Task statement
Copy each line below containing "gaps".

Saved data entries
=======

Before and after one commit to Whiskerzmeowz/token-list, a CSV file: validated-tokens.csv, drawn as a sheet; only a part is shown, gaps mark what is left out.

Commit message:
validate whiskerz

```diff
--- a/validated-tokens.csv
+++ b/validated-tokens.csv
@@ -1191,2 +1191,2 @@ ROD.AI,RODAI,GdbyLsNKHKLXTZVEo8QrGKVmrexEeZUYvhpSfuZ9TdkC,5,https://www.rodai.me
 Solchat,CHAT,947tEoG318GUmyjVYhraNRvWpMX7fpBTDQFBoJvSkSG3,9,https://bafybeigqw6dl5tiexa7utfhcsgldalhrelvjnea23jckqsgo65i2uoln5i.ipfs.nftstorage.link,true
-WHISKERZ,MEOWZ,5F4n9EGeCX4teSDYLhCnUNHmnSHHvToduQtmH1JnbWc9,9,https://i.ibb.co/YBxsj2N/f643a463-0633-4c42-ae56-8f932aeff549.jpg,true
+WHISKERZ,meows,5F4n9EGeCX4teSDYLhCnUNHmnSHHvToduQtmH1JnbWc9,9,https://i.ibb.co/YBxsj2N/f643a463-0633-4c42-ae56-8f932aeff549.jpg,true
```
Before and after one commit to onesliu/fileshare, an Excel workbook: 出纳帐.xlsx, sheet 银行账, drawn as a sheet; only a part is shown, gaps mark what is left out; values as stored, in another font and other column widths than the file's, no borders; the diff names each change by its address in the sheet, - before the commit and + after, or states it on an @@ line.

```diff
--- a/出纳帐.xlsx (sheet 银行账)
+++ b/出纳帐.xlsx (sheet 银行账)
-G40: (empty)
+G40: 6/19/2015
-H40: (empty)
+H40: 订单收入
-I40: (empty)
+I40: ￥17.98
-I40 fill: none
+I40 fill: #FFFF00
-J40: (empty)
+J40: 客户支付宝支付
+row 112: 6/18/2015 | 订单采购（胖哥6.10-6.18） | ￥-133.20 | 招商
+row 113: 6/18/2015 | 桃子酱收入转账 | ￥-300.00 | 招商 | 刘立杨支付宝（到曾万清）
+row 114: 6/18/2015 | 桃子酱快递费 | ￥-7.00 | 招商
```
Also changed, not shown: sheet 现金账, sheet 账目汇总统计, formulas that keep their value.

=======

Response below
Before and after one commit to Whiskerzmeowz/token-list, a CSV file: validated-tokens.csv, drawn as a sheet; only a part is shown, gaps mark what is left out.
Before and after one commit to onesliu/fileshare, an Excel workbook: 出纳帐.xlsx, sheet 银行账, drawn as a sheet; only a part is shown, gaps mark what is left out; values as stored, in another font and other column widths than the file's, no borders; the diff names each change by its address in the sheet, - before the commit and + after, or states it on an @@ line.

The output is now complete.